Start of Listed records
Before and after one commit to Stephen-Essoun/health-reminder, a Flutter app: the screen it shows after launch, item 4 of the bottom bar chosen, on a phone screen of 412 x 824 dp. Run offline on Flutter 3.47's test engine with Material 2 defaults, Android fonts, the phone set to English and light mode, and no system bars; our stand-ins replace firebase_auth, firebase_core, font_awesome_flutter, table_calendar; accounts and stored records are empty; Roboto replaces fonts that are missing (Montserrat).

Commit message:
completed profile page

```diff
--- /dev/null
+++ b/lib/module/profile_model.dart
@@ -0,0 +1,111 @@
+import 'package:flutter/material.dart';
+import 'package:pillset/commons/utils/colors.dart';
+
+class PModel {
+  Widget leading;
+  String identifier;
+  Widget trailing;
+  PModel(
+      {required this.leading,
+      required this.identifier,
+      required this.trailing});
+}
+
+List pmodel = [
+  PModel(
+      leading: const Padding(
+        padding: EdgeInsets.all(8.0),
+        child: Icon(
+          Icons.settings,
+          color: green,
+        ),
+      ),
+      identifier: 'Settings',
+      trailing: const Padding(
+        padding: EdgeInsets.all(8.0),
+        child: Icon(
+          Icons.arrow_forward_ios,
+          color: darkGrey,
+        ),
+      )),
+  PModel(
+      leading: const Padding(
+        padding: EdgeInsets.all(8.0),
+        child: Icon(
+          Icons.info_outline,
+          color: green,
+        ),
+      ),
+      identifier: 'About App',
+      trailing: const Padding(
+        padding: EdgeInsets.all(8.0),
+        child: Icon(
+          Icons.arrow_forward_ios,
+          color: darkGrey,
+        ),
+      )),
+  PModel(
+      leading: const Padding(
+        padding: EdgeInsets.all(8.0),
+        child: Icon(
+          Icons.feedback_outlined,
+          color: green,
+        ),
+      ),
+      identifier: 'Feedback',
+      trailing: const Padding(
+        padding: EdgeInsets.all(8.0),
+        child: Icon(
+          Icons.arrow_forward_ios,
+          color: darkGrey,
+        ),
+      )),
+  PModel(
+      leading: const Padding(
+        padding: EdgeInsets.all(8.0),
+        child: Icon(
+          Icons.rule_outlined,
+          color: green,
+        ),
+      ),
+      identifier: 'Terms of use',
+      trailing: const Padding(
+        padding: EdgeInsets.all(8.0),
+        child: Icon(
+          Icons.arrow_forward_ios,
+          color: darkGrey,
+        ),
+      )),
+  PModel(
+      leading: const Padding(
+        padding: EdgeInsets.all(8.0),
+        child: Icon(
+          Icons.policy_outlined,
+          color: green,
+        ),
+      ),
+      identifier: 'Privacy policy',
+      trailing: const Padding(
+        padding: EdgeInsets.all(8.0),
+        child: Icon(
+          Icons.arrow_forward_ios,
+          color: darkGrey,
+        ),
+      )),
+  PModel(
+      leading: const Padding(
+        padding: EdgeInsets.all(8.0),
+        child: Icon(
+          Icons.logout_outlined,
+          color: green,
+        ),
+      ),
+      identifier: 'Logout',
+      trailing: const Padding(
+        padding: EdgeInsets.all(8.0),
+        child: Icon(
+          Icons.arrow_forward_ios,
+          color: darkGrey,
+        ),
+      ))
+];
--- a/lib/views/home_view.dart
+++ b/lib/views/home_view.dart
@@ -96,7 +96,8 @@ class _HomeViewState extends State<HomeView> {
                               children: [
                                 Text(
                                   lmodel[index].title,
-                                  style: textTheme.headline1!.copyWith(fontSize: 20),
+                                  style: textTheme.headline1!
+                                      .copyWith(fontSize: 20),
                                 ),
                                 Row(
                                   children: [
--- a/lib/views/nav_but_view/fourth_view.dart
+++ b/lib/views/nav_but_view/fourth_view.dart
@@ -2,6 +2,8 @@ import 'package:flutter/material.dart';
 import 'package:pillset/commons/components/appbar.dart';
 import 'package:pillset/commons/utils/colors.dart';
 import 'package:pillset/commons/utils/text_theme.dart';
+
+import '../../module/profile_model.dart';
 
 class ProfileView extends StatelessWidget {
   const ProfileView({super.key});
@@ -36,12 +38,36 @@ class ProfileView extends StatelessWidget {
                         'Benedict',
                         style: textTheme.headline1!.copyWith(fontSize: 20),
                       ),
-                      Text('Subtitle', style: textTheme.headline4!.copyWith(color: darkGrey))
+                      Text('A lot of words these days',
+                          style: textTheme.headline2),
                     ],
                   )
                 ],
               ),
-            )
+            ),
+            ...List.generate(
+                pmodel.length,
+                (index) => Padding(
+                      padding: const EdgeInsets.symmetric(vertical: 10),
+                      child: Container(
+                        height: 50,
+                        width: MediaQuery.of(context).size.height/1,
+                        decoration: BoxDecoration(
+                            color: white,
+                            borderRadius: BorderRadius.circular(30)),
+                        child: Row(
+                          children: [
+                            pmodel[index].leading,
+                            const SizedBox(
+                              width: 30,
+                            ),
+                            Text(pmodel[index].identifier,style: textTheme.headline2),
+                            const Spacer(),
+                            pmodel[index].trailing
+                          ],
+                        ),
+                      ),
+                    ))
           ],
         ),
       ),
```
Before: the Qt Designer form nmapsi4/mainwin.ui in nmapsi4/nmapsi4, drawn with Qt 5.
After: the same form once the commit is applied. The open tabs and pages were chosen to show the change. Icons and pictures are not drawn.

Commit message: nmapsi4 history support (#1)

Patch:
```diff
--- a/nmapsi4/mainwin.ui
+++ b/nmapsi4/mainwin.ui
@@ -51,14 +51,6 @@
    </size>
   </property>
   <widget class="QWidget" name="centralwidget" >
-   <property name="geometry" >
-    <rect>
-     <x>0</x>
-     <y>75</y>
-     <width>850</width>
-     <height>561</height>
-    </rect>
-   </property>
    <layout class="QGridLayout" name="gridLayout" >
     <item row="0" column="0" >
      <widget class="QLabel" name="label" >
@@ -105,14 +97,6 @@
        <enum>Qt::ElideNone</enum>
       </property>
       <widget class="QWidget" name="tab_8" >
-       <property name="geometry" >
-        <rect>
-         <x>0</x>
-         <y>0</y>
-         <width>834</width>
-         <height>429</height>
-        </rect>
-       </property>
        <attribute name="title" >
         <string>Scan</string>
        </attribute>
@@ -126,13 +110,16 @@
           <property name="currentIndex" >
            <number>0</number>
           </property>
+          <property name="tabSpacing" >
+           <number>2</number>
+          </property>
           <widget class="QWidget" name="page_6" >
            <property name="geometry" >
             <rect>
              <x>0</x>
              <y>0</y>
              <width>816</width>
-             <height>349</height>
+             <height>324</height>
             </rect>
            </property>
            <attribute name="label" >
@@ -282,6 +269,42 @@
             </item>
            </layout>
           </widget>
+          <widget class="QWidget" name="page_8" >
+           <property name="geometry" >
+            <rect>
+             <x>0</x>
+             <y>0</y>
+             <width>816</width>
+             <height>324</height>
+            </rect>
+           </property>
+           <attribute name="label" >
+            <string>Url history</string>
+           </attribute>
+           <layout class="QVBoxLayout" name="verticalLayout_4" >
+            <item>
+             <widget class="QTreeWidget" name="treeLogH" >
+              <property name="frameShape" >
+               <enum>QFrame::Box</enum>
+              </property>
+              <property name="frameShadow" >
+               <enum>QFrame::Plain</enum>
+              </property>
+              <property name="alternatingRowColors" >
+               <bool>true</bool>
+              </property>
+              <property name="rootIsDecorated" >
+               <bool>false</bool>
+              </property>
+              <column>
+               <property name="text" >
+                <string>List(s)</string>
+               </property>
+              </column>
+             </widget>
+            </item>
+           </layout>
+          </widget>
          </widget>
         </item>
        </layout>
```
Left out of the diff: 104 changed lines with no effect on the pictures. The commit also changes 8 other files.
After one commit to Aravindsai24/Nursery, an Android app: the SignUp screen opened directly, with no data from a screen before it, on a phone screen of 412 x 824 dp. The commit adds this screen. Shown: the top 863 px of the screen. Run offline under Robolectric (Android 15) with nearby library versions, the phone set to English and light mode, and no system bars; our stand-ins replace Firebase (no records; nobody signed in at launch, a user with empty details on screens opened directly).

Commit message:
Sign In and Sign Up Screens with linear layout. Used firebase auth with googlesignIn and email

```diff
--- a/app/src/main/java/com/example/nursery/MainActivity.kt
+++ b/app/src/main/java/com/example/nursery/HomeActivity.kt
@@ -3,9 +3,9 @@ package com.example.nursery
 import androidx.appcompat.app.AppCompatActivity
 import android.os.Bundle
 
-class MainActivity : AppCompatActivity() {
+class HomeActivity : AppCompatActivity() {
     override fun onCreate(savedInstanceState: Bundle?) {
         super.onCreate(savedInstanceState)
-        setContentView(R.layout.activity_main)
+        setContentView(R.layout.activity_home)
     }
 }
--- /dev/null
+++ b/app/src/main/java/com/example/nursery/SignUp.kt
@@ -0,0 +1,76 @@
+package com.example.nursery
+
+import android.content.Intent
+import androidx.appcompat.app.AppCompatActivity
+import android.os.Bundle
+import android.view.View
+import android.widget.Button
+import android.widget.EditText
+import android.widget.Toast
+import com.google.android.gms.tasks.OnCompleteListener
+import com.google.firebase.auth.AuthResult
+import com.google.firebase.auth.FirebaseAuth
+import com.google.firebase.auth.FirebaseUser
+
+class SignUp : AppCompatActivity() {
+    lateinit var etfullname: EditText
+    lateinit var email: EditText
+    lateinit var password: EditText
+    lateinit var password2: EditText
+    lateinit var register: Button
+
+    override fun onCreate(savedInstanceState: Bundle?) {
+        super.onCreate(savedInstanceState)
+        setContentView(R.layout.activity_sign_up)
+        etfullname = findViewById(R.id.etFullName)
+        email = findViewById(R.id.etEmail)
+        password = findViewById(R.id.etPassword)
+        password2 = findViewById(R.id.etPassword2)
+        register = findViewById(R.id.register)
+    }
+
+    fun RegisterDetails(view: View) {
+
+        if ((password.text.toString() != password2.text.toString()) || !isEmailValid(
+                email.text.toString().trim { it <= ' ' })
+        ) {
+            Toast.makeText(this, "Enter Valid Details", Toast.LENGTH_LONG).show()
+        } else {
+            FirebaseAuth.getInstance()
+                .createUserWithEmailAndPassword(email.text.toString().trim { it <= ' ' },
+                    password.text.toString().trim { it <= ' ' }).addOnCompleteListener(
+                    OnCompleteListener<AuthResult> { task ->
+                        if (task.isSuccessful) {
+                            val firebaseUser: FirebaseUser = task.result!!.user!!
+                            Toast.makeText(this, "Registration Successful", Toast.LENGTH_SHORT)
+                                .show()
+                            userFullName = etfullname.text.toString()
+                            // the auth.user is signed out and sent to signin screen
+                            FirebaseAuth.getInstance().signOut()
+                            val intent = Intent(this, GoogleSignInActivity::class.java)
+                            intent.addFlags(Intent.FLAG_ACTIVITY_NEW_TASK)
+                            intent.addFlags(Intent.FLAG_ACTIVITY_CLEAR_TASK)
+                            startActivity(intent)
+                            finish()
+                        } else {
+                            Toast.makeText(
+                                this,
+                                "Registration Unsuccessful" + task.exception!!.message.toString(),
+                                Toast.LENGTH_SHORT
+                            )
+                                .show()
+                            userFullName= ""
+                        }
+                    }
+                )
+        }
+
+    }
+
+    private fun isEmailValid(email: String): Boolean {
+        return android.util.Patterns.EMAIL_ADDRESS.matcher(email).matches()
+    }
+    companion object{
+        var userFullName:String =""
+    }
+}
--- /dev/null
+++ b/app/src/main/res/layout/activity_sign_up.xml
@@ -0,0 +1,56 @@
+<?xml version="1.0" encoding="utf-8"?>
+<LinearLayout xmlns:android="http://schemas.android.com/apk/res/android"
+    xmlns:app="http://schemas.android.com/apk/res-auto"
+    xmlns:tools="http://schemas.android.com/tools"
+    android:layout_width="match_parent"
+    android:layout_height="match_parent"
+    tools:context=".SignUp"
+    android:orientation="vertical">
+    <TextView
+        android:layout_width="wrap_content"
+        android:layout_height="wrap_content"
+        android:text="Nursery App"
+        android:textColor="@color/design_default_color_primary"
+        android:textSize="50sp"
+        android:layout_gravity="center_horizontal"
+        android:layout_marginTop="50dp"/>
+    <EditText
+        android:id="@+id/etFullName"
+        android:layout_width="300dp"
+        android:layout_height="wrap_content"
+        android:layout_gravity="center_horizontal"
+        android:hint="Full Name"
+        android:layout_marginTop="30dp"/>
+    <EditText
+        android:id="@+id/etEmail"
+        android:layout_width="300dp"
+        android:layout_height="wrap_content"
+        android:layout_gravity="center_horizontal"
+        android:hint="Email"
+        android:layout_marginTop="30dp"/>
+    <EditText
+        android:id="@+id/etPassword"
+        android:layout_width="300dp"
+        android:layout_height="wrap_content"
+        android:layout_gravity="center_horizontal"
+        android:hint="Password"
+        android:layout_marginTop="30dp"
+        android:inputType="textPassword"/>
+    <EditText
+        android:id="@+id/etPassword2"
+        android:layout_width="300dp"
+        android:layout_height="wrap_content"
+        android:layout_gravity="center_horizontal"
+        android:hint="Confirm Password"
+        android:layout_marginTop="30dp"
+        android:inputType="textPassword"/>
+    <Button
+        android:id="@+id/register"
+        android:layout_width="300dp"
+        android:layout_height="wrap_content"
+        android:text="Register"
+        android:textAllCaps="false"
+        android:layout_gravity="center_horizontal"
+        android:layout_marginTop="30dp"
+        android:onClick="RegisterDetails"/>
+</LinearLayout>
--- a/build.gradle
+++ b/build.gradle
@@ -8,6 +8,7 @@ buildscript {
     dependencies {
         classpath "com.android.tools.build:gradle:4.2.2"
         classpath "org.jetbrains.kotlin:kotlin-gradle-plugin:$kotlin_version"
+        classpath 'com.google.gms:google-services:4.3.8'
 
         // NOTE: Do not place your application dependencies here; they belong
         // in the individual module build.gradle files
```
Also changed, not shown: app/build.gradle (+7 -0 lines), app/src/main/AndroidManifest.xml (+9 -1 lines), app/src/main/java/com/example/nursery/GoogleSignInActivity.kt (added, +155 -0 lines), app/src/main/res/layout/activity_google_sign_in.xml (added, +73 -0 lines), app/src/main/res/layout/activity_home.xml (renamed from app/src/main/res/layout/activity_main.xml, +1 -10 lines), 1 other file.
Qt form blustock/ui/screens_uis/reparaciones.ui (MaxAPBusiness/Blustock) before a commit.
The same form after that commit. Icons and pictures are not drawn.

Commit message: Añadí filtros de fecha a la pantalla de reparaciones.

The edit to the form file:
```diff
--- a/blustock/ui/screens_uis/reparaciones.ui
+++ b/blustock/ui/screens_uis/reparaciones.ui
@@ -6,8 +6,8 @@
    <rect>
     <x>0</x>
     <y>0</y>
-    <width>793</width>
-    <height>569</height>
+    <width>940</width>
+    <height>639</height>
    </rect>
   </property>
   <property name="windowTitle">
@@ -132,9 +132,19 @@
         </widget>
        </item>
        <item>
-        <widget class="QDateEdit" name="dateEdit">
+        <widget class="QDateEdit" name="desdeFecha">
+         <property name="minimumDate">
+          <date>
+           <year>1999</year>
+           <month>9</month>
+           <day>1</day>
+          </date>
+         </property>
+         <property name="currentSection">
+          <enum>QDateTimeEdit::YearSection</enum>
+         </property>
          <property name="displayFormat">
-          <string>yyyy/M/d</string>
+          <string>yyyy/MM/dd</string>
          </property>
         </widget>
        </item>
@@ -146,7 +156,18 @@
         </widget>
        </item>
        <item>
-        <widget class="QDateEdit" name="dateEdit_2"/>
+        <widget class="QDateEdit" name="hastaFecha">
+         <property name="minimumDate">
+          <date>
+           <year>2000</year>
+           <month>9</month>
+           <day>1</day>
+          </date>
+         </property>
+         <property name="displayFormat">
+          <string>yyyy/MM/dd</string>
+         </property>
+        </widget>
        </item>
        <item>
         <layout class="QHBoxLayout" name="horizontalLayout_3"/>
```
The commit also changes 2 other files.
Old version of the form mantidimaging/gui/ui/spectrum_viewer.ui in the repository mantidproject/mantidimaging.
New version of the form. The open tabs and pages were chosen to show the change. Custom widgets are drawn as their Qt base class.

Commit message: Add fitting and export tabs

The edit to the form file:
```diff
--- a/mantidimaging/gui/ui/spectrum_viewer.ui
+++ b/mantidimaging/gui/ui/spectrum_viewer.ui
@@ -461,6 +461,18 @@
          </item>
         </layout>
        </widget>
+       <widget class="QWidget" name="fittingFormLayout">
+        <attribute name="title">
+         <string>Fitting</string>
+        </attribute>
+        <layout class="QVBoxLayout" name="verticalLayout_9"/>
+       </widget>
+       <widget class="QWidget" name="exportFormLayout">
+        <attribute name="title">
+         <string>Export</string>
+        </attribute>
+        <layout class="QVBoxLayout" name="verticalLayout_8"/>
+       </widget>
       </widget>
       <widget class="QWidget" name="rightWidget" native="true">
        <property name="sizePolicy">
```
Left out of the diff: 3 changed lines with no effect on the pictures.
End of Listed records
Exercise requirements —
Report each line of the data in which "FirebaseAuth" occurs.

Output of the task —
+import com.google.firebase.auth.FirebaseAuth
+            FirebaseAuth.getInstance()
+                            FirebaseAuth.getInstance().signOut()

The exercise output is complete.